I thank my Executive Team. We faced many challenges together and have grown as a team. Each member was a piece of a whole, each of them brought their needed skills sets and ideas to the table so that we were balanced in making decisions not only for today, but also for our future generations.
Once again, I thank each of you for the work that you do every day. You are the ones who are making sure our Tribal members’ needs are met, while still planning for future generations.
As I mentioned at the outset, it is with mixed feelings that I leave. I will miss working with each of you every day. At the same time, I am very excited to be able to utilize all the knowledge I have gained to make our youth’s education a priority. I know that each of you will continue to keep up the great work!
This is not good-bye; I will still be seeing you in the community and may be working with some of you in my new position.
I will be seeing you!
Thursday, June 10, 2010
Attached is the Tulalip Board of Directors response to Michael Kunde's email that was racist and discriminatory. If you have any questions please do not hesitate to contact your Board of Directors Marlin Fryberg, Jr, Chuck James, Marie Zackuse, Glen Gobin, Don Hatch, Jr., Mark Hatch, and myself.
The Tulalip Tribes Board of Directors
Tuesday, May 11, 2010
Tribal member Kaiser Jones, Komplex Kai, will be performing at the Canoes Cabaret Monday, May 17th at the Tulalip Resort Casino. Kaiser, performing his original music, is opening for Outtasite, a hip hop hybrid featuring Sir-Mix-A-Lot. Check out more info on the resort’s website, http://www.tulalipcasino.com/events.aspx.
Shelly L. Lacy
Friday, April 23, 2010
One thing is very clear, beda?chelh staff members don’t just take children. When a referral is done, there is a preliminary investigation about the call, then that information goes to tribal court. It’s actually the judge that decides whether there is enough risk to do an emergency pick-up. The court makes the final decision, not beda?chelh staff. Dan also cleared up several myths about beda?chelh. One of the myths is that case managers receive a bonus for every child they pick up. This absolutely not true. Another myth is that all beda?chelh case managers are non-native and that case managers don’t care about kids. That is not true either. Of the eight case managers, five are native and they all care about kids.
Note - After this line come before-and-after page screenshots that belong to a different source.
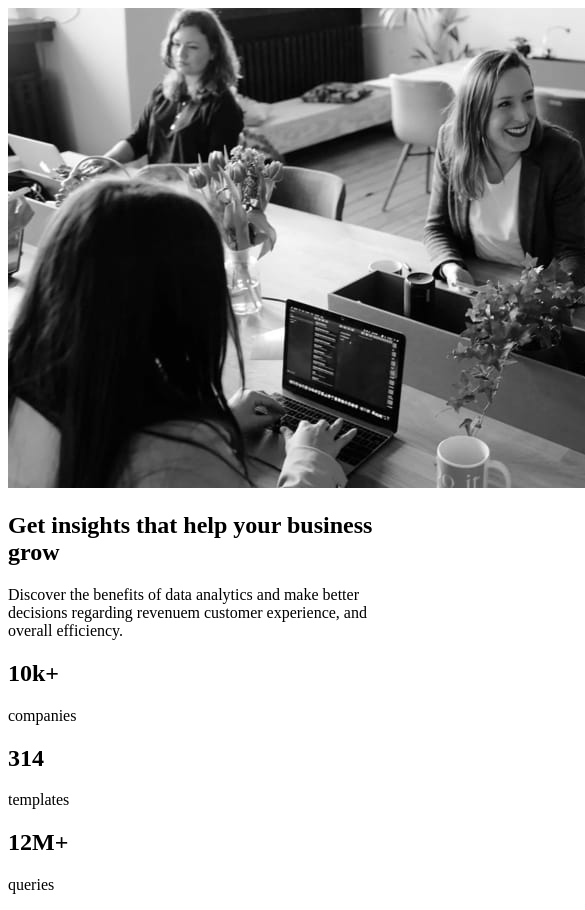
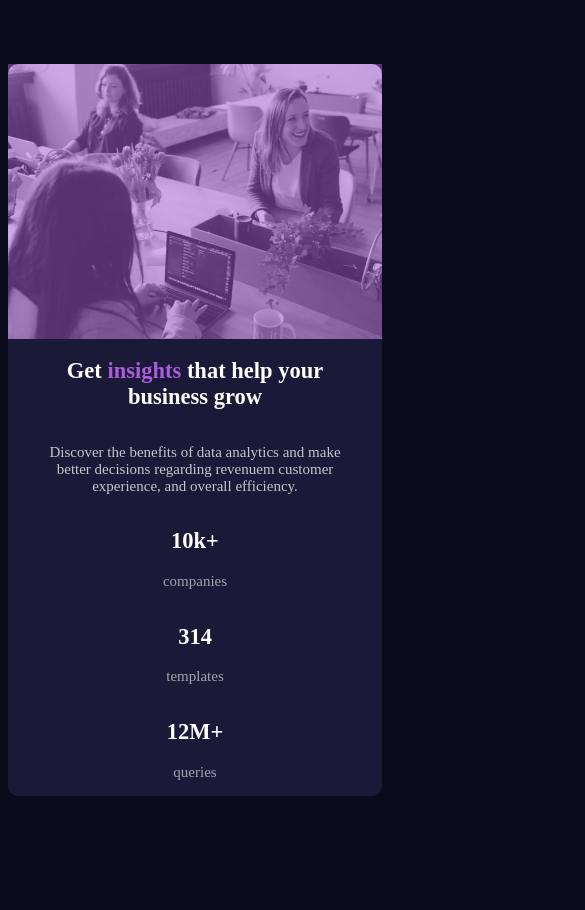
Before and after one commit to Adriano-Dos-Santos/stats-preview-card-component, a website: page index.html in a window 390 px wide. Shown: the top 910 px of the page, 585 px wide, since content can reach past the window. After the commit the page ends 860 px from the top, so only its background shows below. Drawn offline with Linux system fonts and the light colour scheme.

Commit message:
mobille complete

```diff
--- a/index.html
+++ b/index.html
@@ -14,10 +14,9 @@
     <body>
         <div class="container">
             <picture>
-            <img src="assets/image-header-mobile.jpg " alt="people on the office" />
             </picture>
             <section class="content">
-                <h1>Get insights that help your business grow</h1>
+                <h1>Get <span class="text-color">insights</span> that help your business grow</h1>
                 <p>Discover the benefits of data analytics and make better decisions regarding revenuem customer experience, and overall efficiency.</p>
                 <div class="data">
                     <h2>10k+</h2>
--- a/styles.css
+++ b/styles.css
@@ -1,7 +1,84 @@
-@root {
-  --very-dark-blue: hsl(233, 47%m 7%);
+:root {
+  --very-dark-blue: hsl(233, 47%, 7%);
+  --dark-desaturated-blue: hsl(244, 38%, 16%);
+  --soft-violet: hsl(277, 64%, 61%);
+
+  --white: hsl(0, 0%, 100%);
+  --transparent-white-1: hsl(0, 0%, 100%, 0.75);
+  --transparent-white-2: hsl(0, 0%, 100%, 0.6);
 }
+
+/* ------------- */
+/* ------------- */
+/*      FONT     */
+/* ------------- */
+/* ------------- */
+
+body {
+  font-size: 15px;
+}
+
+.content {
+  color: var(--white);
+}
+
+.content p {
+  color: var(--transparent-white-1);
+}
+.data p {
+  color: var(--transparent-white-2);
+}
+
+/* ------------- */
+/* ------------- */
+/*     Main      */
+/* ------------- */
+/* ------------- */
 
 body {
   background-color: var(--very-dark-blue);
+  height: 100vh;
+  display: flex;
+  justify-content: center;
+  align-items: center;
 }
+
+.container {
+  background-color: var(--dark-desaturated-blue);
+  border-radius: 10px;
+  width: 375px;
+  margin: auto;
+}
+
+picture {
+  display: block;
+  border-radius: 10px 10px 0 0;
+  max-width: 100%;
+  height: 275px;
+  background-image: url(assets/image-header-mobile.jpg);
+  background-color: blue;
+  background-size: cover;
+  background-position: center;
+  position: relative;
+}
+picture::after {
+  content: " ";
+  width: 100%;
+  height: 100%;
+  display: block;
+  background-color: var(--soft-violet);
+  opacity: 0.5;
+  position: absolute;
+}
+
+.content {
+  text-align: center;
+  display: flex;
+  flex-direction: column;
+  width: 80%;
+  margin: auto;
+}
+
+.text-color {
+  color: var(--soft-violet);
+}
```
After the presentation we had some great participation in the discussion groups. Some of the feedback we got was that families need more support and prevention before there is a CPS (Child Protective Services) referral. That our community wants to address problems before they get serious. Other members said we need to have better education and wrap-around services when something does happen. We also had a request for more parent support and outreach to connect parents to resources. And some members asked for a revision of the youth code so that it reflects our community and values instead of mirroring the State’s code.
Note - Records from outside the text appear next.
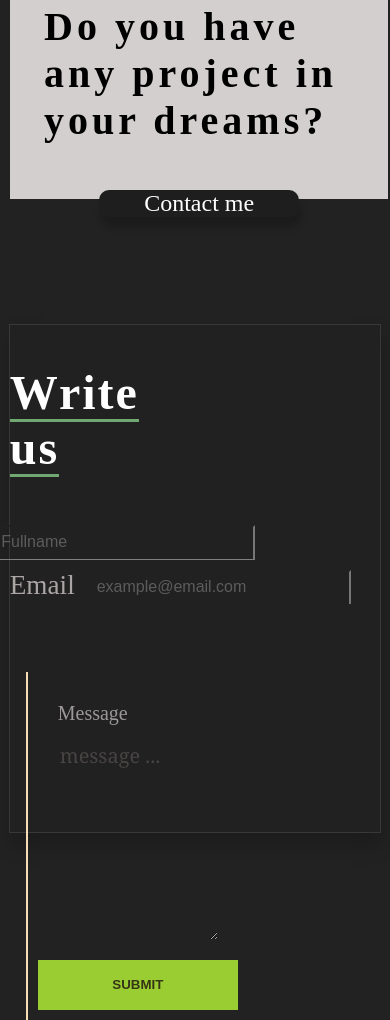
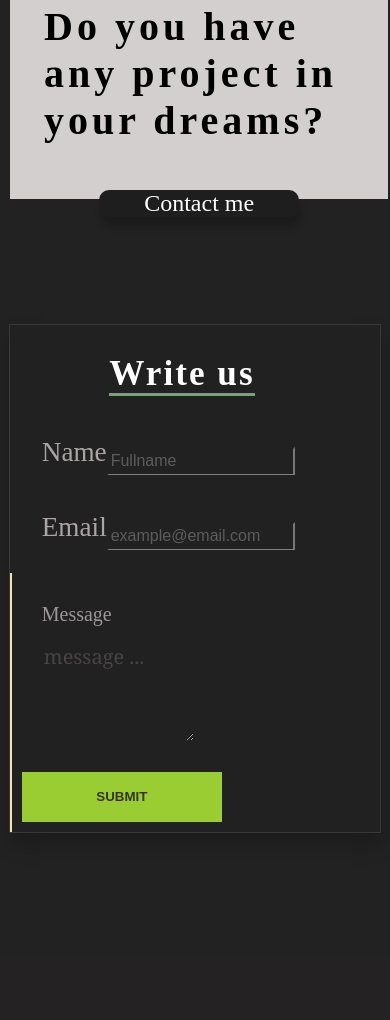
Before and after one commit to Guy-Gustave/portefeuille, a PHP site: page / in a window 390 px wide; the page is wider, and only the part inside the window is pictured. Shown: the part 4130-5150 px from the top of that part. After the commit the page ends 4963 px from the top of that part, so only its background shows below. Run offline with PHP 8.4, Linux system fonts and the light colour scheme.

Commit message:
finish styling small screen

```diff
--- a/assets/css/style.css
+++ b/assets/css/style.css
@@ -412,7 +412,6 @@
   background-color: #1a1a1a1a;
   box-shadow: 2px 12px 20px rgba(0, 0,0, 0.2);
   border: 1px solid rgba(255, 255,255, 0.1);
-
 }
 
 .contact-left {
@@ -639,31 +638,46 @@
   }
 
   #contact-form {
-    display: flex;
+    max-width: 1000%;
     flex-flow: column;
-    margin: 15px auto;
+    margin: auto;
+    height: 40vh;
   }
 
-  .contact-right {
-    margin: 3rem 1rem;
+  .contact-left h1 {
+    font-size: 2.2rem;
+    margin-left: 3rem;
+    /* padding-left: 2rem; */
+  }
+
+  .contact-right textarea {
+    width: 95% !important;
+    height: 100px !important;
+    border:olive;
+    font-size: 16px;
+    padding: 20px auto;
+    margin-top: 15px;
   }
 
   .contact-left {
-    margin-bottom: 20px;
+    /* margin-bottom: 20px; */
+    width: 80%;
   }
 
   .f-name,
   .f-email {
     display: flex;
     margin:auto;
+    margin-left: 2rem;
   }
 
-  .f-name,
-  .f-email input {
-    margin: 0px;
-    padding-left: 20px;
-    border-bottom: none;
-  }
+  .f-email input,
+  .f-name input {
+  height: 23px;
+  width: 180px;
+  background-color: transparent;
+  color: #fff;
+}
 
   .toggle::before {
     content: '\f0c9';
@@ -715,15 +729,22 @@
   }
 
   /* #main {
-    margin-top: 3rem;
-    padding: 20px;
-  } */
+    left: 50%;
+    top: 50%;
+    transform: translate(-50%, -50%);
+    background-image: none; */
+  /* }  */
 
   .name {
-    width: 100%;
-    left: 20%;
-    top: 90%;
-    transform: translate(-10%, -50%);
+    width: 85%;
+    left: 2%;
+    top: 93%;
+    transform: translate(5%, -48%);
+    background-image: none;
+  }
+
+  .name h2 {
+    display: none;
   }
 
   .name h1 {
@@ -731,7 +752,7 @@
   }
 
   .name .details {
-    font-size: 15px;
+    font-size: 14px;
     /* color: #1c2fd3; */
   }
   .cv-btn {
@@ -739,6 +760,19 @@
     height: 30px;
     border-radius: 7px;
     font-size: 12px;
+  }
 
+  .about-text h1 {
+    font-size: 2.8rem;
   }
+
+  .about-text h2 {
+    font-size: 2rem;
+  }
+
+  .about-text p {
+    color: rgb(228, 180, 180);
+    padding: 10px 5px;
+  }
+
 }
```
Community members also asked for information in more places, not just the See-Yaht-Sub or KANU TV, but also in community gathering places, at community events and on-line and take home materials. Please tell me what you think. What information would you like to see about beda?chelh? Is there something you’ve seen in another community that worked better than what we’re doing here? How do you want the information? Would you sign up if the tribe had a Facebook, MySpace or Twitter account, do you want material you can take home or is the See-Yaht-Sub and KANU TV working for you? Feel free to leave comments here on my blog or on our concern line, 360-716-4006.
At our next Community Meeting, on May 27th, we’ll learn about the Maplewood Development. I hope to see you there!
Shelly L. Lacy
Wednesday, April 7, 2010
Shelly L. Lacy